[Front-end code edit data]

·····

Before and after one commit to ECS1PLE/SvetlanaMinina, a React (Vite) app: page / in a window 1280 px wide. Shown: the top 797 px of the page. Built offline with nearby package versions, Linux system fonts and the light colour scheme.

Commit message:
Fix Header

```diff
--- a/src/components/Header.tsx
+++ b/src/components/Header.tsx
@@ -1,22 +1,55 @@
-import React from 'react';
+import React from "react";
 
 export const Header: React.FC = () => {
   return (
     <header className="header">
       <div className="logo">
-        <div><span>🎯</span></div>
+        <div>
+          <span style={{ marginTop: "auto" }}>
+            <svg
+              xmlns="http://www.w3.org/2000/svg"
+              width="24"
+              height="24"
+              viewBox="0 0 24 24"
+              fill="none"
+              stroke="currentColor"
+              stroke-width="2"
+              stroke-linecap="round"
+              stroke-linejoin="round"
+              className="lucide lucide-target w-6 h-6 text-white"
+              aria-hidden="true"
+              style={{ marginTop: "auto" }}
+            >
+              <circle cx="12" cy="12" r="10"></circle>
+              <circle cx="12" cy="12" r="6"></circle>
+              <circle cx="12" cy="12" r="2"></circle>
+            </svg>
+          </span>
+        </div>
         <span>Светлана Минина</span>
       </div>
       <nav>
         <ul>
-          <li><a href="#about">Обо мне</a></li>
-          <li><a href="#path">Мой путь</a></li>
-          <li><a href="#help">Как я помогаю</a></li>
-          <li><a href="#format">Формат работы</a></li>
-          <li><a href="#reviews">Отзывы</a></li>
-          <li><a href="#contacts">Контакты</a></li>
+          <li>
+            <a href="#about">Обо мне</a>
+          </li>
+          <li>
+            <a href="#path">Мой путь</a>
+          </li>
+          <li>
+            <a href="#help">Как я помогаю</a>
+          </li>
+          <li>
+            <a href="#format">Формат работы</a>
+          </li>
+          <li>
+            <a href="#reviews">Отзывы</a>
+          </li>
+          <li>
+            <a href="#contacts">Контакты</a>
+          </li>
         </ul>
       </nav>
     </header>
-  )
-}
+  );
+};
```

·····

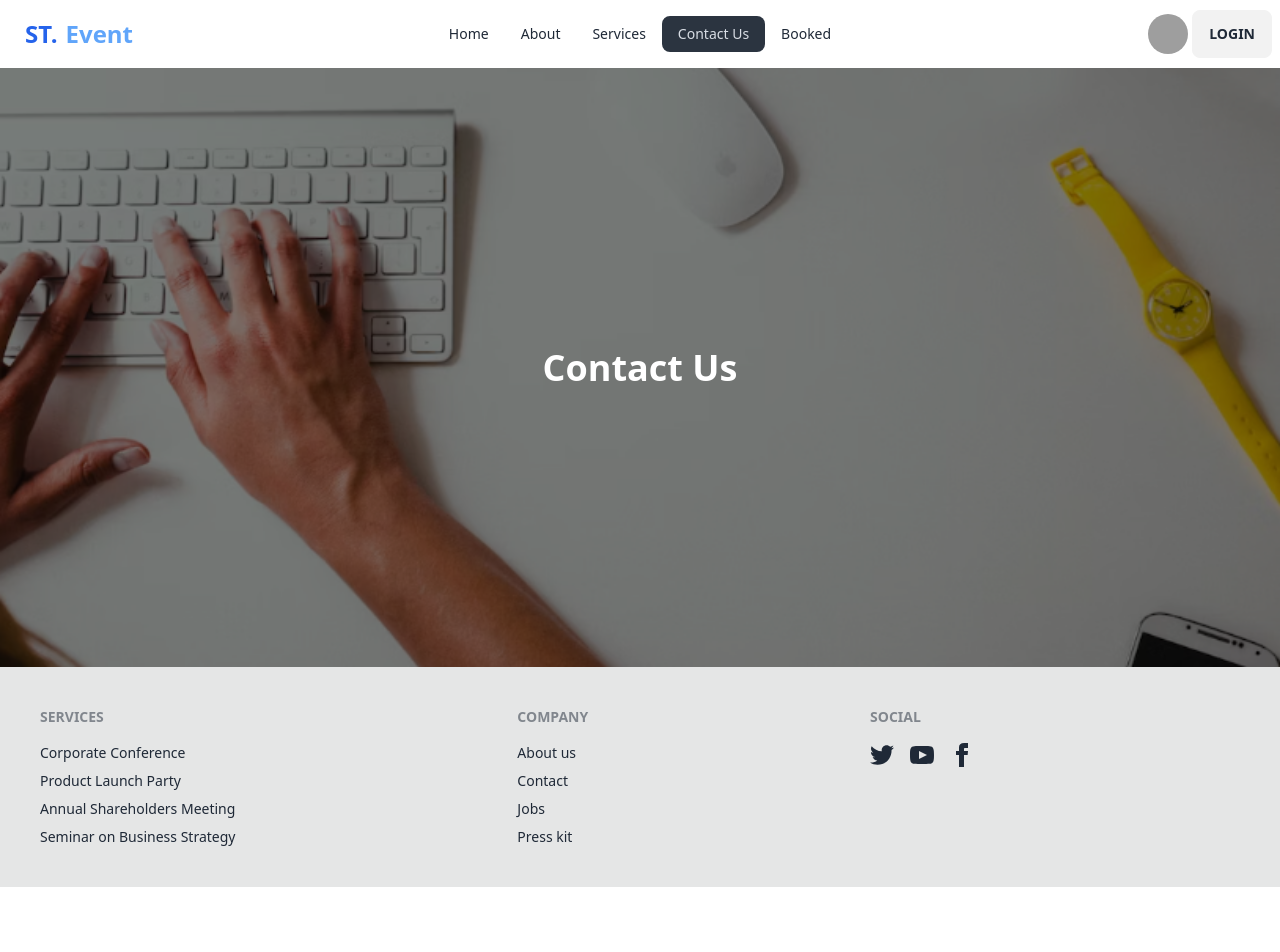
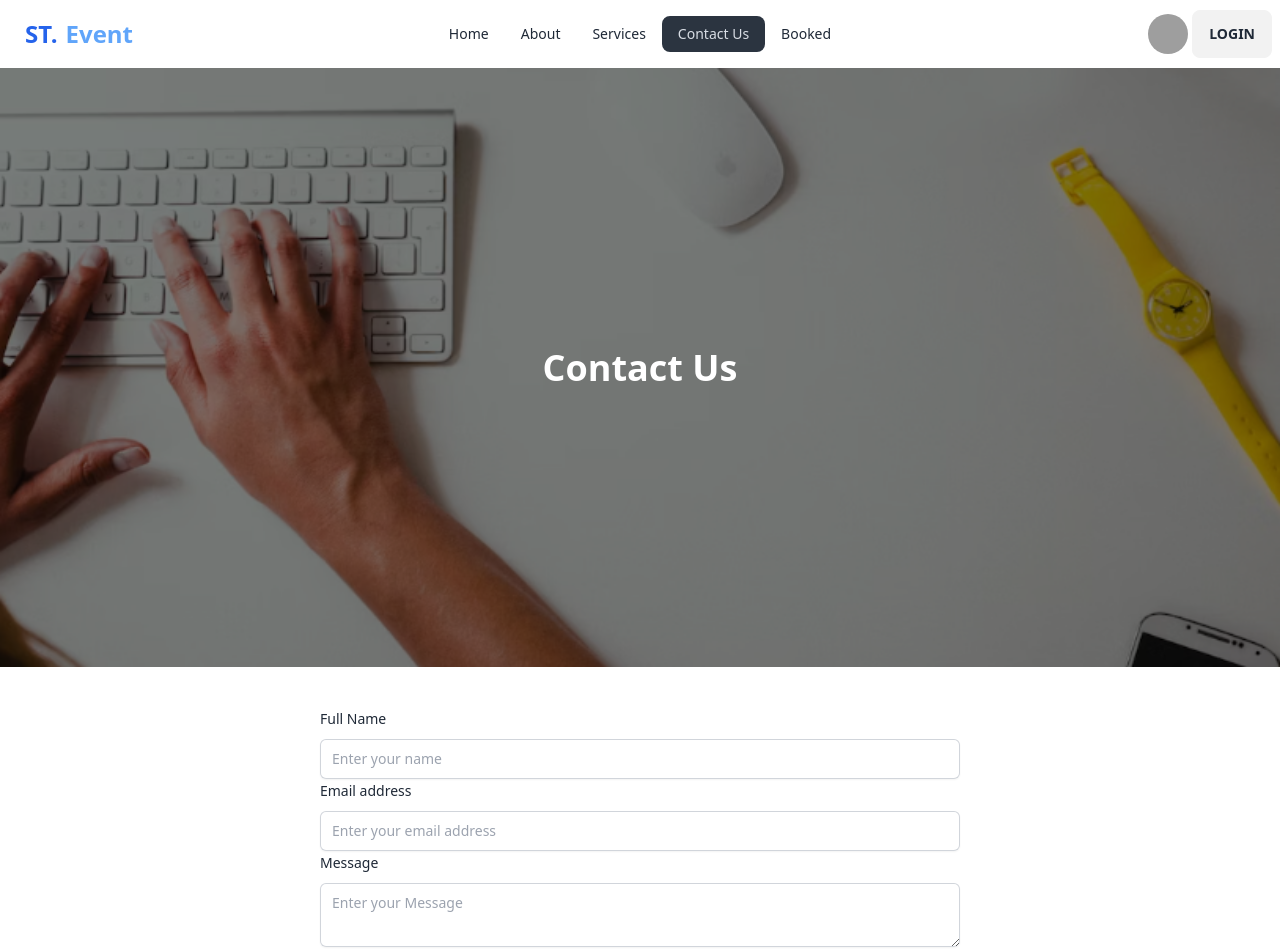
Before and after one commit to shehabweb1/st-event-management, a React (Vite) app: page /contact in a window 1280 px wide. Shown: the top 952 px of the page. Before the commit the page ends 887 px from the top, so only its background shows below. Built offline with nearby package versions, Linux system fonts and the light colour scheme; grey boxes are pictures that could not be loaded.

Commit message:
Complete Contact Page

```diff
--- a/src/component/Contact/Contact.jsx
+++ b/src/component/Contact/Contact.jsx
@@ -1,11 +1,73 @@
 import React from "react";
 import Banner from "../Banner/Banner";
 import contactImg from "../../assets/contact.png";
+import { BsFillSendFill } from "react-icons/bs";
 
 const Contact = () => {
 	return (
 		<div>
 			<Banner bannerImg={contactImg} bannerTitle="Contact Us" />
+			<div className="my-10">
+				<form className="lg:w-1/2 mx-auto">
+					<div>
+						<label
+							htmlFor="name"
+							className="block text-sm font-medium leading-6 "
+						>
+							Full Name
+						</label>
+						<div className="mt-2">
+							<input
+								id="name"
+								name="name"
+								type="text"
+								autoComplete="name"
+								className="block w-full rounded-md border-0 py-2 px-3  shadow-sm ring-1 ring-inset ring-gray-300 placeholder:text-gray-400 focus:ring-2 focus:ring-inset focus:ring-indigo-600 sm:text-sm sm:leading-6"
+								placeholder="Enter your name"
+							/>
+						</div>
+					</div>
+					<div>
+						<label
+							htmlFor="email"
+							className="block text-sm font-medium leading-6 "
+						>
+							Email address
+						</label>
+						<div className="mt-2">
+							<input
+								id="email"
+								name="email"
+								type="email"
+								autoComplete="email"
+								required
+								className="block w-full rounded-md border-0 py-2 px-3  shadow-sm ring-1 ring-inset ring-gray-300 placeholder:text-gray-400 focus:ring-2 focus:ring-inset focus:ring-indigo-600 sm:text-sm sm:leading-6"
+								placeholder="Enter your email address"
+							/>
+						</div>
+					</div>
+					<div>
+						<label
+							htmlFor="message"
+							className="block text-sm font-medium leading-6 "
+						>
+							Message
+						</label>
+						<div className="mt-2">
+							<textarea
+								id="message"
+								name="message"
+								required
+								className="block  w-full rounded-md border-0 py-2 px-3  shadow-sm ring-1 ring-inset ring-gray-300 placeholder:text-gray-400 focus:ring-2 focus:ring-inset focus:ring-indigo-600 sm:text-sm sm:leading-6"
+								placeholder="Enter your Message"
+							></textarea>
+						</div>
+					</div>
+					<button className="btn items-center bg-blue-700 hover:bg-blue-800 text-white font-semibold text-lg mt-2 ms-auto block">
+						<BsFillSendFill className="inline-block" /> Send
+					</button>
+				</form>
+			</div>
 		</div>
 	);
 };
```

·····

* [Activity]: From the entries above, collect every line with the string "htmlFor" in it.

* [The answer]:
+							htmlFor="name"
+							htmlFor="email"
+							htmlFor="message"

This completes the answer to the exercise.